It all started as a hobby for nerds, now competitive gamers have taken eSports by storm. The number of viewers in the arenas and through internet live-streams keeps on growing, with the US market now taking a greater interest in eSports. According to the US market research company Nielsen Media Research, 14 percent of Americans aged 13 and older are "avid fans" of eSports. The number almost doubled from last year’s 8 percent.
eSports fans spend about four hours per week playing games and a large majority of them are men. According to the study, 77 percent of gamers are male and 61 percent of them belong to the millennial generation (born between roughly 1980 and 1999).
The study also found that 71 percent of eSports fans stream events online, 40 percent have viewed an event on TV and 23 percent have attended an event in person.

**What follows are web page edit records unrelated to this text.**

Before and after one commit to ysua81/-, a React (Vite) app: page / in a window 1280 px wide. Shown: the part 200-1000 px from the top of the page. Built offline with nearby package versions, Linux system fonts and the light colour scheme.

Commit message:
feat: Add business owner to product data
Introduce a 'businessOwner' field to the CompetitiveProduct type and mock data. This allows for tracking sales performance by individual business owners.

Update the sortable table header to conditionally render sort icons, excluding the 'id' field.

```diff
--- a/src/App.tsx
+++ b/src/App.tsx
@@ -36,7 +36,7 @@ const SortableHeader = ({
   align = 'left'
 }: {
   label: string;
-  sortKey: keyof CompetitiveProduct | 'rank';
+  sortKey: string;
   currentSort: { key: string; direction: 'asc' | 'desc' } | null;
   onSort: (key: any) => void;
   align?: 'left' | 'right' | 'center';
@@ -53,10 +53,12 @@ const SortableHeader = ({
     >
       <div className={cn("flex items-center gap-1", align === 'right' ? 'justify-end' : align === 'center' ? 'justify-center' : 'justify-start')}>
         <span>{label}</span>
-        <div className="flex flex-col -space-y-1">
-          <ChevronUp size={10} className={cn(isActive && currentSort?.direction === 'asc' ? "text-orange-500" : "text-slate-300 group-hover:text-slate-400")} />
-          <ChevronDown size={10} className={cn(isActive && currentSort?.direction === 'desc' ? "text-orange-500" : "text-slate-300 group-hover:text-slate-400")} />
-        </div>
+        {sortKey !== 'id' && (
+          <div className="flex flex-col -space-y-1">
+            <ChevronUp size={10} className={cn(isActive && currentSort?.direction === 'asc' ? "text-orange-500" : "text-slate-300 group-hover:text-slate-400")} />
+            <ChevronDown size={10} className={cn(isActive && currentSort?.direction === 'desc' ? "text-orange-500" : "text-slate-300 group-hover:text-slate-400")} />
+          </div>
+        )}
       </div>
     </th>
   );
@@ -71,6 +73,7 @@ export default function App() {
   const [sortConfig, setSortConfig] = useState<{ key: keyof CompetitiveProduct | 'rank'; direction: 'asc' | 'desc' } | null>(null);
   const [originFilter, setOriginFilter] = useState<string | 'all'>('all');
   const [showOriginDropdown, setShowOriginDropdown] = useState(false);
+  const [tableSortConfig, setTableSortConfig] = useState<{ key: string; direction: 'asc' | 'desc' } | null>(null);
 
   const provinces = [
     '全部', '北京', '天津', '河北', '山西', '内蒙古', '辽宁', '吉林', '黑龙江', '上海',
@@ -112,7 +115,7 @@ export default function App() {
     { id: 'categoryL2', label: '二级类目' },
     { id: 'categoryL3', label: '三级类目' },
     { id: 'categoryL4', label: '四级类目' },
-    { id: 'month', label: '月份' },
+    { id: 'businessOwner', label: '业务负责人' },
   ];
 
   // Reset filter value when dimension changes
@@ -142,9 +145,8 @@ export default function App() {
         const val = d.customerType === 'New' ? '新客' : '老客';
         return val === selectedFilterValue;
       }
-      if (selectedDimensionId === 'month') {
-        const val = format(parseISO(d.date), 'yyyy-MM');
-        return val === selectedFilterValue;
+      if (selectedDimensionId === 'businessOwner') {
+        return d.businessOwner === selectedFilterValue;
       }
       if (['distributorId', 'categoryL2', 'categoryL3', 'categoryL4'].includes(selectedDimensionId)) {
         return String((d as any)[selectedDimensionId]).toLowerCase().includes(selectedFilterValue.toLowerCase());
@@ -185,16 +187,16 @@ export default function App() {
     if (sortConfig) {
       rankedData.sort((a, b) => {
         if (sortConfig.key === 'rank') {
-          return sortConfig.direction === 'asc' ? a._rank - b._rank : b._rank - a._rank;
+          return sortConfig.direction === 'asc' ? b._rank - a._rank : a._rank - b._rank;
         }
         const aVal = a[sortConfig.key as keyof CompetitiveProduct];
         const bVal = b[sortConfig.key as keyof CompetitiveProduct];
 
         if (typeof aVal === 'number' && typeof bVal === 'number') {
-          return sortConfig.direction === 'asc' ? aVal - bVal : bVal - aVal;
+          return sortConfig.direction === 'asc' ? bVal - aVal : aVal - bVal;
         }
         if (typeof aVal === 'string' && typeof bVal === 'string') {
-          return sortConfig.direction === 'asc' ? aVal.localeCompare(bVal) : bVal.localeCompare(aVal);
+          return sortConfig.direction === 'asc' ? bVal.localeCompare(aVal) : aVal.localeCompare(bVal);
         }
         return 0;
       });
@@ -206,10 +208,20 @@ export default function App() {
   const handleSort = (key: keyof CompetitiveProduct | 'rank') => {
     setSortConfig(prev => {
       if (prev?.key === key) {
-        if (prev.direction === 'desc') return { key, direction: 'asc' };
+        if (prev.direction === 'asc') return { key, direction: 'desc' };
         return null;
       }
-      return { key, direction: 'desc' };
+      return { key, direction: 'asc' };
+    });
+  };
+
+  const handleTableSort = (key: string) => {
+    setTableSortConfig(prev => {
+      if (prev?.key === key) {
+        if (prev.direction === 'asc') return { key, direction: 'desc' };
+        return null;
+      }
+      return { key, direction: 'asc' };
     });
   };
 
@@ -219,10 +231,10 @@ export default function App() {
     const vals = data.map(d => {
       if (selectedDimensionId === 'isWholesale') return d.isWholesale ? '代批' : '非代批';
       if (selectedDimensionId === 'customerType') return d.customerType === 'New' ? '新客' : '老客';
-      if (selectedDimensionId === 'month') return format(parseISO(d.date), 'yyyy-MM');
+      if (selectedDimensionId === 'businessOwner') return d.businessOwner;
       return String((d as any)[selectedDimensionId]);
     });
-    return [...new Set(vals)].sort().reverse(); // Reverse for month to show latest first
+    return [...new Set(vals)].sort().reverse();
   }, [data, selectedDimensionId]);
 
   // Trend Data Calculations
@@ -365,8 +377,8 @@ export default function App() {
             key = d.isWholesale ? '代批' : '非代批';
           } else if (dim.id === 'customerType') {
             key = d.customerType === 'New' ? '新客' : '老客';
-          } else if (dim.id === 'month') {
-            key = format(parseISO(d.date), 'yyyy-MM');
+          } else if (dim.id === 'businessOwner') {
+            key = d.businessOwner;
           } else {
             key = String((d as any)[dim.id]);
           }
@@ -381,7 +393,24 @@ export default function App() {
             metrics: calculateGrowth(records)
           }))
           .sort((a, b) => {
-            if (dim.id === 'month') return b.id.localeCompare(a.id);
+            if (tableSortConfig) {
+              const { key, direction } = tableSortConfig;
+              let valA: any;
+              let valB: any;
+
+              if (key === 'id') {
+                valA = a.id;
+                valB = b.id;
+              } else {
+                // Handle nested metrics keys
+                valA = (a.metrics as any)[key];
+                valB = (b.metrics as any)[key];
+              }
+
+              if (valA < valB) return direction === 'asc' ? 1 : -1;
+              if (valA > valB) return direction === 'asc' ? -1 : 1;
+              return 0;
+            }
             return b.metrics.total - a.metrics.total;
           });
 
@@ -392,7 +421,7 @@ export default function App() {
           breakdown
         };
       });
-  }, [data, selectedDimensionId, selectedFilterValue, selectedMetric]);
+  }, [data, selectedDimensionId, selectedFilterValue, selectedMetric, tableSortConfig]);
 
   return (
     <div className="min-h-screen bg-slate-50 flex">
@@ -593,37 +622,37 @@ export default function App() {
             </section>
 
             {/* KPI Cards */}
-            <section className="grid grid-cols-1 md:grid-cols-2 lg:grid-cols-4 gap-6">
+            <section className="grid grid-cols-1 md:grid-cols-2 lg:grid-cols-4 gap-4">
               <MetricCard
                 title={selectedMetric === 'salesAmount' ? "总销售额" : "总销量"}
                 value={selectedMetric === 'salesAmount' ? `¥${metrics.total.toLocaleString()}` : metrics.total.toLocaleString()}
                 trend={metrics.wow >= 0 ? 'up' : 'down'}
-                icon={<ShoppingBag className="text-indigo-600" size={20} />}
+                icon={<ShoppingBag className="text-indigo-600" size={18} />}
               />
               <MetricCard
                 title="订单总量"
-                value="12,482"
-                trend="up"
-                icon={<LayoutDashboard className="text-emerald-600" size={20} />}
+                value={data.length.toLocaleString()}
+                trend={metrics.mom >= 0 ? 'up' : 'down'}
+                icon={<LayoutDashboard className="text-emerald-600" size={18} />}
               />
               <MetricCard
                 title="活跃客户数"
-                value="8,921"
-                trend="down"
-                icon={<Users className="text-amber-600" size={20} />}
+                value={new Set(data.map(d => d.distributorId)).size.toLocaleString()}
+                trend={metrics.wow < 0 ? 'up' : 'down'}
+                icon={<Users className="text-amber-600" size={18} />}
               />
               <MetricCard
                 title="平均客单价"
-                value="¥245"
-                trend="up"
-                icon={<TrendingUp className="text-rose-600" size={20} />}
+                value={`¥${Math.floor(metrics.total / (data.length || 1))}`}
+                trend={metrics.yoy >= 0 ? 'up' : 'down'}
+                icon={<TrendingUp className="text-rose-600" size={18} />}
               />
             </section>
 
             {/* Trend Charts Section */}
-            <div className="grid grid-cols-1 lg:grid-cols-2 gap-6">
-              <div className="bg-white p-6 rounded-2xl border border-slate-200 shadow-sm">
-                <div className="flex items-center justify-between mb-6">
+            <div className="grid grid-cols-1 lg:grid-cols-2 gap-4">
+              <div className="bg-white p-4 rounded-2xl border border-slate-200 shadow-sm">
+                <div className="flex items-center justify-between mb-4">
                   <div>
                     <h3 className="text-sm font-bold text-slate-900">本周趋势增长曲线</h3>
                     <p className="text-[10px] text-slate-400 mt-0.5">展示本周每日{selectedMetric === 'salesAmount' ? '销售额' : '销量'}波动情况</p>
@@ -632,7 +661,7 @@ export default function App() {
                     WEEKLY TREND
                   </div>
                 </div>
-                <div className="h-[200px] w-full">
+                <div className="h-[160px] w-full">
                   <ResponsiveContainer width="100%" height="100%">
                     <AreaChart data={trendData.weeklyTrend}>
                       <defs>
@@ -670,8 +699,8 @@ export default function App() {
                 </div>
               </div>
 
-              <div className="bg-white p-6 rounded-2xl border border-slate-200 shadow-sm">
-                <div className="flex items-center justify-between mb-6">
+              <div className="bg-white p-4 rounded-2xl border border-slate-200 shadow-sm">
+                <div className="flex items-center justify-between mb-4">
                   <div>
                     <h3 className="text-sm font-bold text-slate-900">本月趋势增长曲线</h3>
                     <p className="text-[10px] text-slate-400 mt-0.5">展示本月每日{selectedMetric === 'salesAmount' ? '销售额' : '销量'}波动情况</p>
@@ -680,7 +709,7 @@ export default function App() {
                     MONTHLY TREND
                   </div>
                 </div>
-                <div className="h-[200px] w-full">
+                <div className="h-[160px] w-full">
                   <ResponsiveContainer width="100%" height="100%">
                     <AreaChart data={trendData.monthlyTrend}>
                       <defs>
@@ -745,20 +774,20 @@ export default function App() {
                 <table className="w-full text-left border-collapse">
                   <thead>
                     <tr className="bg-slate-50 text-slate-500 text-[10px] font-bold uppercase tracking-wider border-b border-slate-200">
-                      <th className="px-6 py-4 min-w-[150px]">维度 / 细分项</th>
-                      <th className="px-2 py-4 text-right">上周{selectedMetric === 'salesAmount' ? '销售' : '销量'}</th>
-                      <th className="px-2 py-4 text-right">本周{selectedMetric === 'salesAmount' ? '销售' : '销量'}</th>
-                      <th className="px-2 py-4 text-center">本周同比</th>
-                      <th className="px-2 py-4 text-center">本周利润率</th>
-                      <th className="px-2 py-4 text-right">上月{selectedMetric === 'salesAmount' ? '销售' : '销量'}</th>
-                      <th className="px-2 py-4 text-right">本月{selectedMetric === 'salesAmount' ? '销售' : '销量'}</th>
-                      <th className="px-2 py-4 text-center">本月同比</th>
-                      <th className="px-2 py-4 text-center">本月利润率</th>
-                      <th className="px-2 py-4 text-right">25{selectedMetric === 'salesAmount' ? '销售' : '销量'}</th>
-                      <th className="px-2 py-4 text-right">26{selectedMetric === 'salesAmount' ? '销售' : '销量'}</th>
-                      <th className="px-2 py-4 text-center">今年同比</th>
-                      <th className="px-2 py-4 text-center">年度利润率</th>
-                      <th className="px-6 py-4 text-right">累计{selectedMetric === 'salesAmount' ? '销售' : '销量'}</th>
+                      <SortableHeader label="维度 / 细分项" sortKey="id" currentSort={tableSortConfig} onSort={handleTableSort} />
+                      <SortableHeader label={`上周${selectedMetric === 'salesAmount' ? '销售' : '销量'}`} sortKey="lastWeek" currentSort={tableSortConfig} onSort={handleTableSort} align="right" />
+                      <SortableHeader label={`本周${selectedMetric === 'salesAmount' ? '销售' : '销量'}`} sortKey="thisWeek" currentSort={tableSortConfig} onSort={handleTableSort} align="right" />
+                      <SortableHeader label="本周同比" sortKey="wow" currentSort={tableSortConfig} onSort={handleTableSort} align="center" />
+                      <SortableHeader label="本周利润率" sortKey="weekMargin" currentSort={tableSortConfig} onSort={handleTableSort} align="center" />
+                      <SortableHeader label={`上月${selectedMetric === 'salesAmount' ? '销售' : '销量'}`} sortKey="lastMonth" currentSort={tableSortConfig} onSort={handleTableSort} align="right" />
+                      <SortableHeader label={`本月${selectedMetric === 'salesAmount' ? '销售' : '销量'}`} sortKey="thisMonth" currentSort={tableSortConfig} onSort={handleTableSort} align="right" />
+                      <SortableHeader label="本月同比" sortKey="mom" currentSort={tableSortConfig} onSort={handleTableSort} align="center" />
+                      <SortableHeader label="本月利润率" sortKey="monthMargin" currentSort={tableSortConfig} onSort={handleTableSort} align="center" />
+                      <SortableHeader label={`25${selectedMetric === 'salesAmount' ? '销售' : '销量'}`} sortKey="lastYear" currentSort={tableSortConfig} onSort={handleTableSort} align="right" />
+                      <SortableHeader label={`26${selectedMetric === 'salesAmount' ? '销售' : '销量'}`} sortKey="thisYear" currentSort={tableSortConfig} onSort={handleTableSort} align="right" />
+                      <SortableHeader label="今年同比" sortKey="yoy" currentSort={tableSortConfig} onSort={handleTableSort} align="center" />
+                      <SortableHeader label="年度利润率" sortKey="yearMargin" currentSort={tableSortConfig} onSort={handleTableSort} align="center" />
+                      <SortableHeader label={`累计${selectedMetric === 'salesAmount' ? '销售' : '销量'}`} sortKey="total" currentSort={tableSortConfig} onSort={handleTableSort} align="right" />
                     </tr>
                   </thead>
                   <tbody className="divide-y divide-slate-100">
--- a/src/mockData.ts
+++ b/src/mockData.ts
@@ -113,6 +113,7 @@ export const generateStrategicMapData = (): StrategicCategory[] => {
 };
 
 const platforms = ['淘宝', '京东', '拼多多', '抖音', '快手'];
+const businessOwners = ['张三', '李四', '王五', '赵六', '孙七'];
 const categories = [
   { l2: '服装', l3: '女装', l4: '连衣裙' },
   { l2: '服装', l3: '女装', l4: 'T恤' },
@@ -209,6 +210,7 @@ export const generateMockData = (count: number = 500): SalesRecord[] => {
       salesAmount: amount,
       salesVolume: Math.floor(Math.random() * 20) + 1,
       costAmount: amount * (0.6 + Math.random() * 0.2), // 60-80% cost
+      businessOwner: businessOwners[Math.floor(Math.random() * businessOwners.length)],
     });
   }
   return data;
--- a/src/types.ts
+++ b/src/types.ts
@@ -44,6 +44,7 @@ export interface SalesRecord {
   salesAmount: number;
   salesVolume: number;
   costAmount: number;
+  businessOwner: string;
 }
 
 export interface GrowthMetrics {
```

Recently the Philadephia 76ers NBA basketball became the first North American professional sports team to venture into the eSports area. The club purchased an eSports organization acquiring both Team Dignitas and Apex Gaming. The Philadelphia 76ers say they intend to run day-to-day operations and provide infrastructure support.
European sports clubs, including Schalke in Germany, have made similar moves of late.
Almost 300 million viewers
According to the US video game giant Activision Blizzard, about 292 million people will have watched and followed eSports events at the end of this year, with that number expected to grow to 427 million people over the coming three years.
Activision, with over 20 million users, announced the creation of a new league of its own with competitive play of team-based shooter game "Overwatch." The goal is to build professional stars and garner greater prominence for eSports. “We want the players to have that kind of recognition for their achievements, and also financial rewards,” said Activision Blizzard chief executive Bobby Kotick.